▶ [PROBLEM]
Each line below that contains the word "built" must be copied.

▶ [DATA]

○ ○ ○

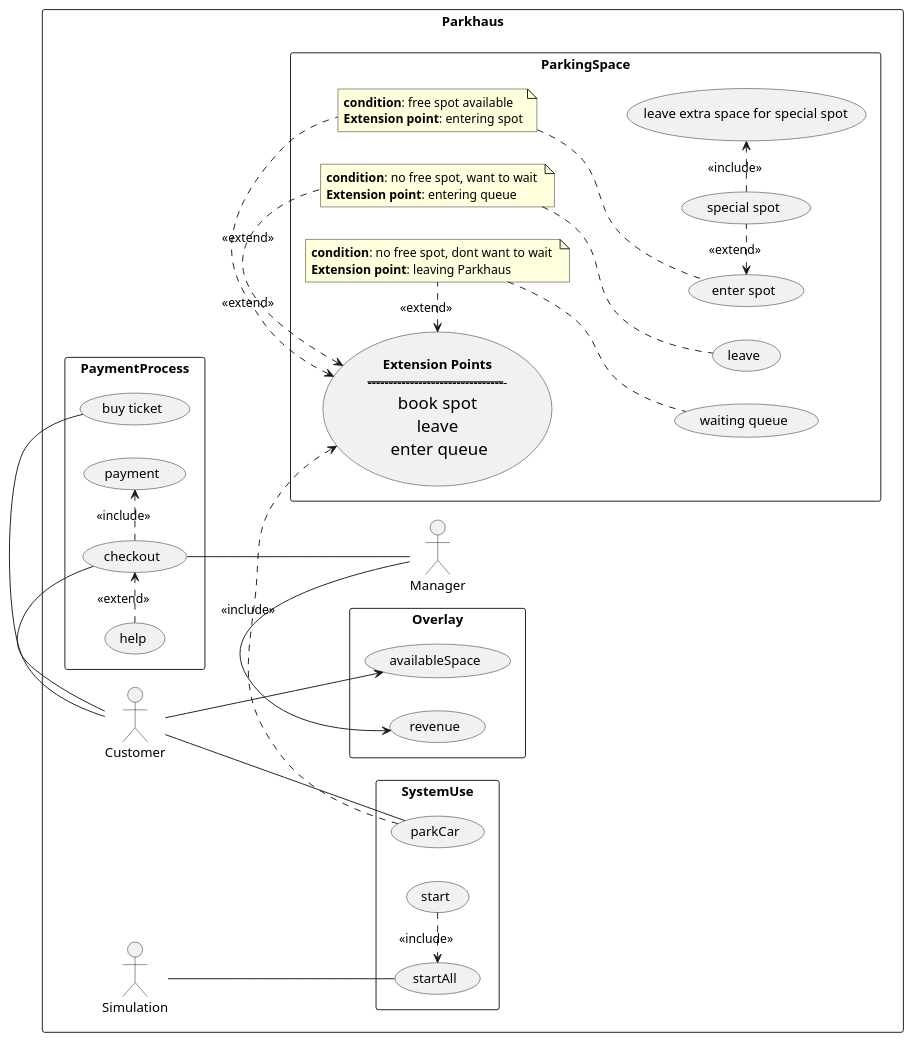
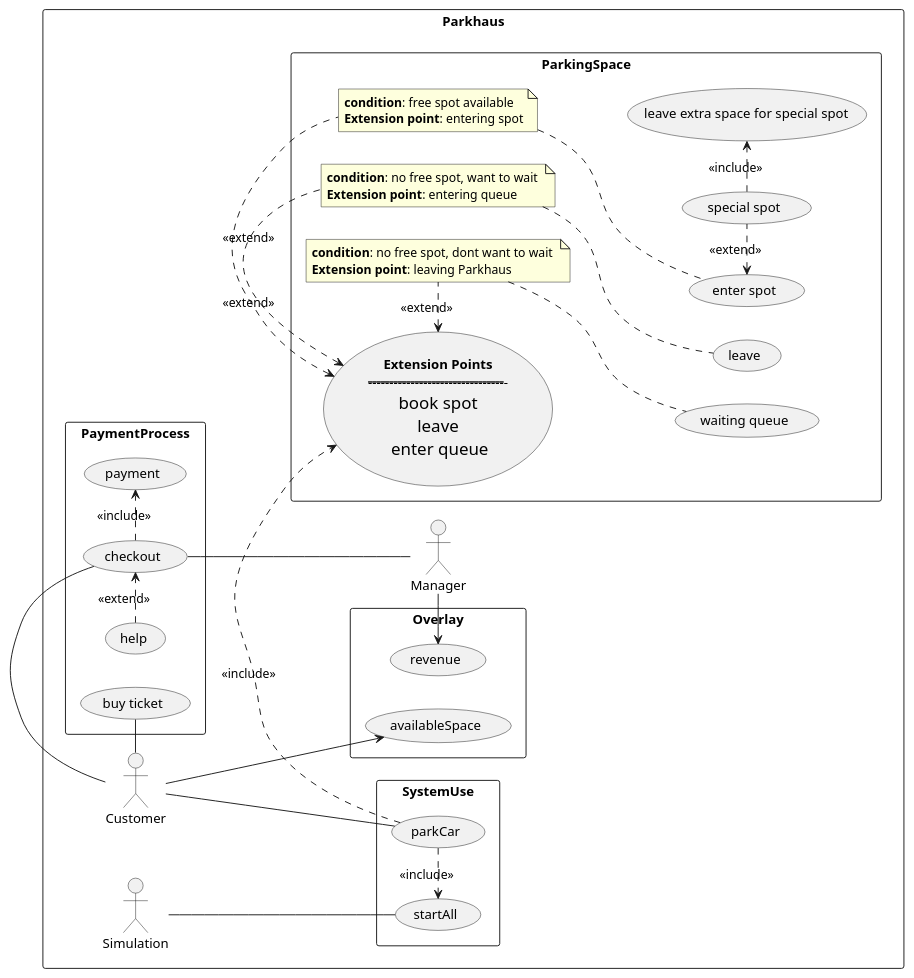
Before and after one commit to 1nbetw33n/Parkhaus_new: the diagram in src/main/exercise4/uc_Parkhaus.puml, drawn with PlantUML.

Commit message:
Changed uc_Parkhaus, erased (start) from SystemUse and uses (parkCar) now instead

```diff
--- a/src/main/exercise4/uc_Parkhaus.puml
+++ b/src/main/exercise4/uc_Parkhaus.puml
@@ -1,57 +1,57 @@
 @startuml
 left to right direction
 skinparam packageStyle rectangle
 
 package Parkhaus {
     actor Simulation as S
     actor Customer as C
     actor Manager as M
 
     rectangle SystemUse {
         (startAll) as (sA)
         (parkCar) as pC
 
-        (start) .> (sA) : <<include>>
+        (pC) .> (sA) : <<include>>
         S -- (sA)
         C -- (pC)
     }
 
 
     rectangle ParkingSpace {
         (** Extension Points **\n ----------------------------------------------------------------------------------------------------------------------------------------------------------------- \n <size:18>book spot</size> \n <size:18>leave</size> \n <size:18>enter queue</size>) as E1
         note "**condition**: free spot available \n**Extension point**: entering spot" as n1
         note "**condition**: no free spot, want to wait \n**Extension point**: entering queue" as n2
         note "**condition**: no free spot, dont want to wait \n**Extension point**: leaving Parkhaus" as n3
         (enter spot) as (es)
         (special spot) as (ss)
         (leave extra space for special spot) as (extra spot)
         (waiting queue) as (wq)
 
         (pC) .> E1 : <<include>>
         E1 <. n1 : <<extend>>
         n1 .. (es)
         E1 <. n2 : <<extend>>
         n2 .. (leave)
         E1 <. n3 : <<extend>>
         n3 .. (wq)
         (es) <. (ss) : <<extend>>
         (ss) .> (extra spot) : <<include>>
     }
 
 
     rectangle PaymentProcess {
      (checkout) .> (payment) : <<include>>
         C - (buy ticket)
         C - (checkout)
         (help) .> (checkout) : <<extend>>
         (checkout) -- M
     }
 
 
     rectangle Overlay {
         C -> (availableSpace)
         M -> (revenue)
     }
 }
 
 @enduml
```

○ ○ ○

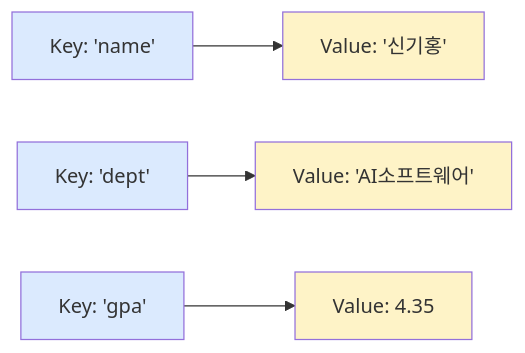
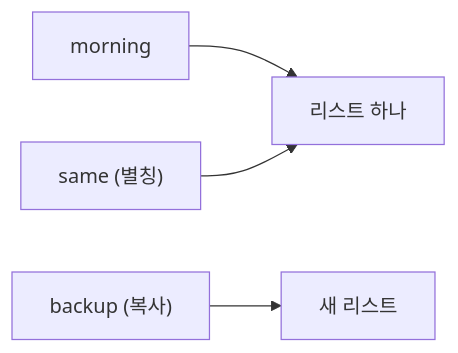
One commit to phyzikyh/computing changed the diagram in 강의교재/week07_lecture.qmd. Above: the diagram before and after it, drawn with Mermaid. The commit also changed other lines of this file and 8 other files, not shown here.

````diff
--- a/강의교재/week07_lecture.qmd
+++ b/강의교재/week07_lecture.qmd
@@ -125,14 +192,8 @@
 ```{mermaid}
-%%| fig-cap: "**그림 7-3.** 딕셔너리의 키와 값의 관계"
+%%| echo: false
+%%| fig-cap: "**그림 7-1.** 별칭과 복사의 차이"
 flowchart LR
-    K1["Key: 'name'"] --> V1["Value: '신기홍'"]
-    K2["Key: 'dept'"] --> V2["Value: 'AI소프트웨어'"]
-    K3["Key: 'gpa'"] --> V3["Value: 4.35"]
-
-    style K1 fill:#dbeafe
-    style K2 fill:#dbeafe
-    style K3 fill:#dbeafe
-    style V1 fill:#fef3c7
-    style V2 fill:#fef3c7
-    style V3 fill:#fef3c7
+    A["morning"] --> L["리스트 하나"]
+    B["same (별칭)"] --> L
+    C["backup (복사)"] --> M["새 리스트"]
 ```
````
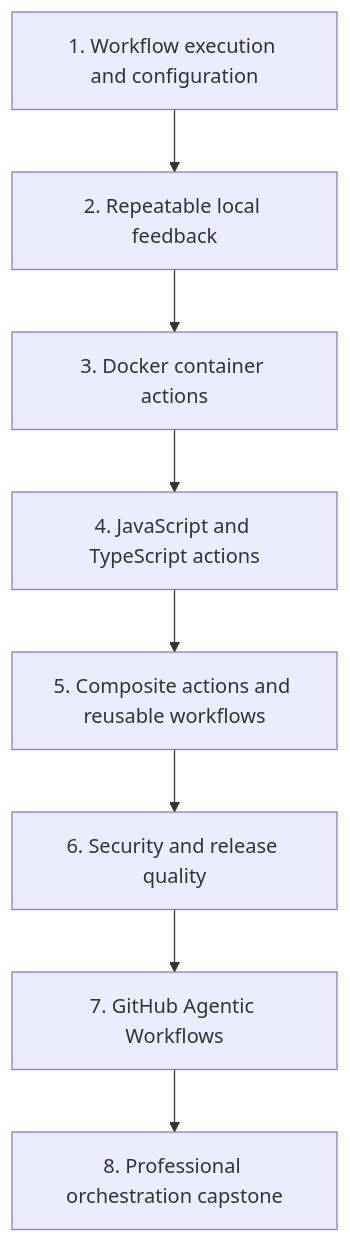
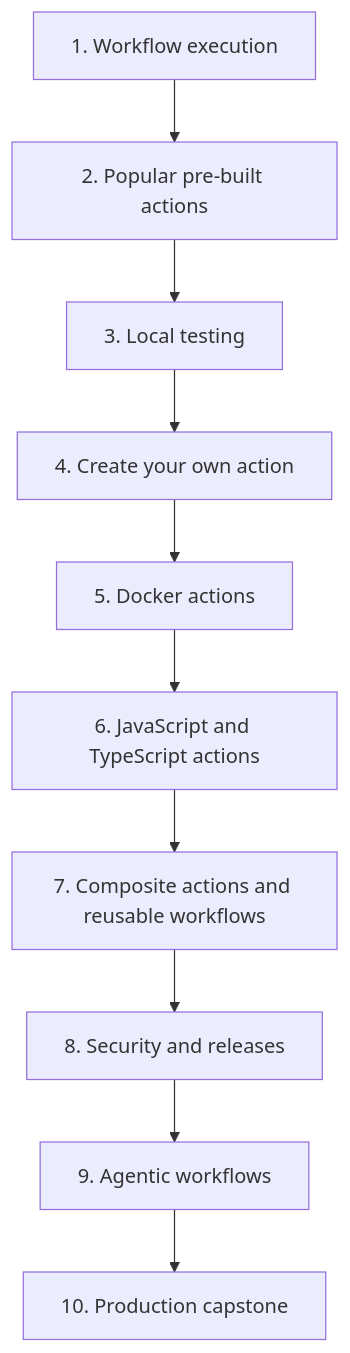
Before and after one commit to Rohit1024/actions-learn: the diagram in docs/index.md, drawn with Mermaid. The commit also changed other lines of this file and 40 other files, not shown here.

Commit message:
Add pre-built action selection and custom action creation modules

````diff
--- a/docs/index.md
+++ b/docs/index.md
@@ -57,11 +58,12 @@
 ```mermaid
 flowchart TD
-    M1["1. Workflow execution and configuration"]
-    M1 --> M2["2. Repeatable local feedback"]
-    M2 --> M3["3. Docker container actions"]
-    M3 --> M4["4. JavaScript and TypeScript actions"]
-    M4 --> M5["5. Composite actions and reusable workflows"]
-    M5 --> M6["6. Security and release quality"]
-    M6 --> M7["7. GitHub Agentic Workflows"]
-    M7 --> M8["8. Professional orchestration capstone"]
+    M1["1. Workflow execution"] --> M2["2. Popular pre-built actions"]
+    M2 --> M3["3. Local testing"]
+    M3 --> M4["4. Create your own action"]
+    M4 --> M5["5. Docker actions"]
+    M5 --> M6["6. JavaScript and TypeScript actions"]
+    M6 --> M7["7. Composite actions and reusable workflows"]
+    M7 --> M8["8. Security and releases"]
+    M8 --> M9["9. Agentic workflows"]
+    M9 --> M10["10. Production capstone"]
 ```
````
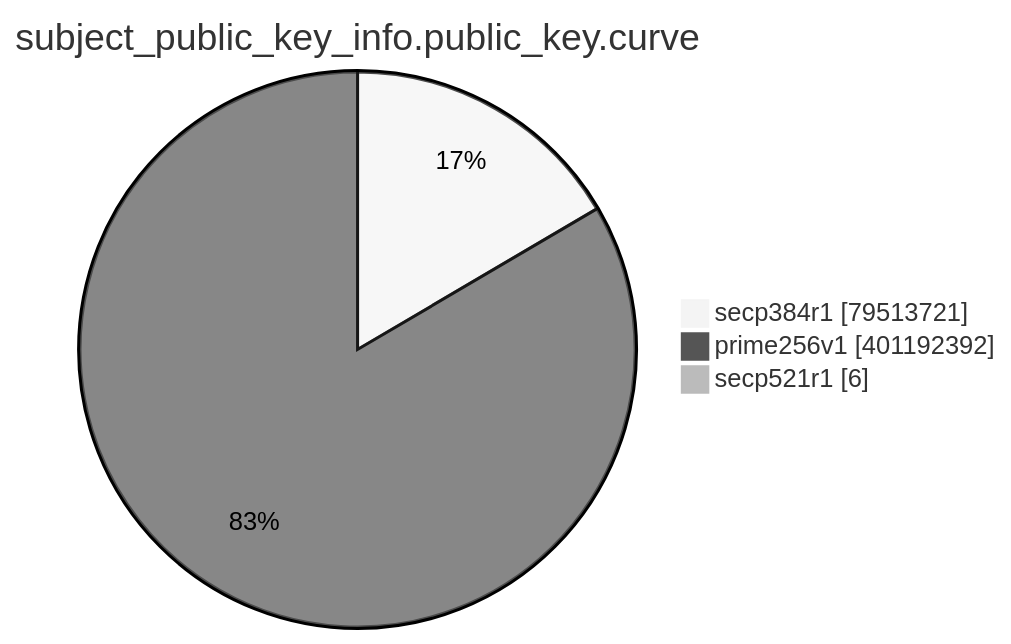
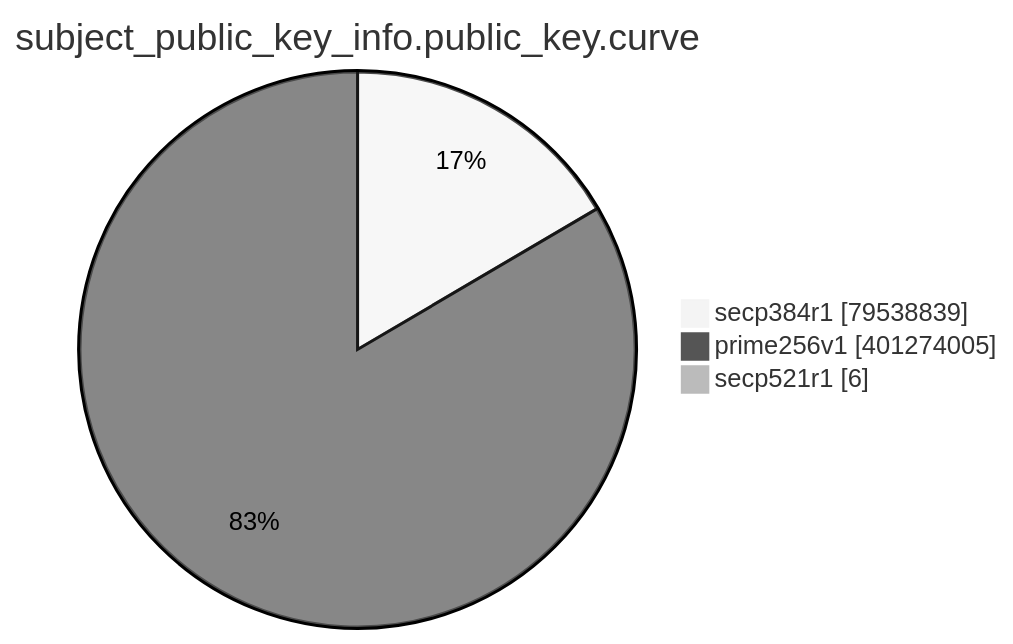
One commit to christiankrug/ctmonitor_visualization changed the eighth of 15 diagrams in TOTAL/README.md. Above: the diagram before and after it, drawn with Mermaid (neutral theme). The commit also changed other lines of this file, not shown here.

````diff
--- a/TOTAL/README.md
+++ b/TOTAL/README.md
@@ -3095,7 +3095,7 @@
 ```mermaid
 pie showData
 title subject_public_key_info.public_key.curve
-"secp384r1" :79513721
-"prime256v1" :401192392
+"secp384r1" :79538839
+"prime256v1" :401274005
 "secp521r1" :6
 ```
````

○ ○ ○

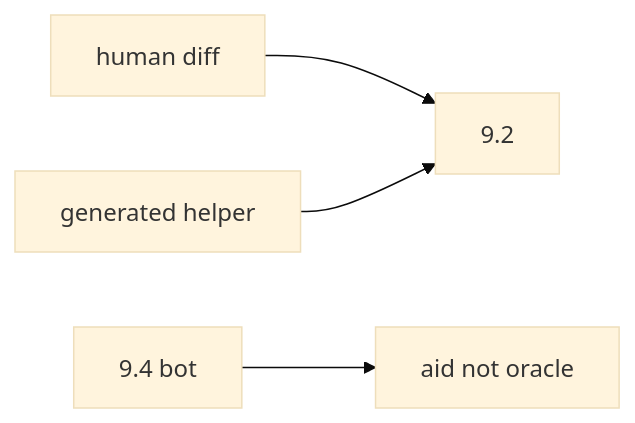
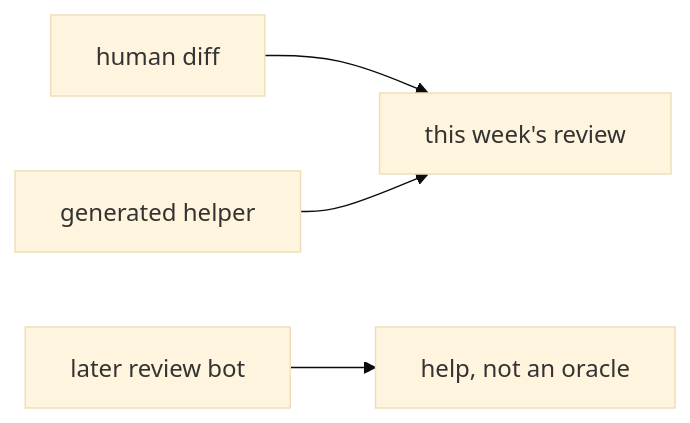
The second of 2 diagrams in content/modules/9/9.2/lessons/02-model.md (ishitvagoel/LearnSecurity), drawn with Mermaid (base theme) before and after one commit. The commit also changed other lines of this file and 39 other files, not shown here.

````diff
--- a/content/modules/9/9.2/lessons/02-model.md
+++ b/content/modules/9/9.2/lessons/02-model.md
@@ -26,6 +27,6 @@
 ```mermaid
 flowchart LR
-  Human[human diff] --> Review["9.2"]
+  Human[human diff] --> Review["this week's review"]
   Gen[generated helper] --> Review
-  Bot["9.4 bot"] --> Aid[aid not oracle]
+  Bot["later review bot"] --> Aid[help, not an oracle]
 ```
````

○ ○ ○

▶ [WRITTEN SOLUTION]
Add pre-built action selection and custom action creation modules
+    M1["1. Workflow execution"] --> M2["2. Popular pre-built actions"]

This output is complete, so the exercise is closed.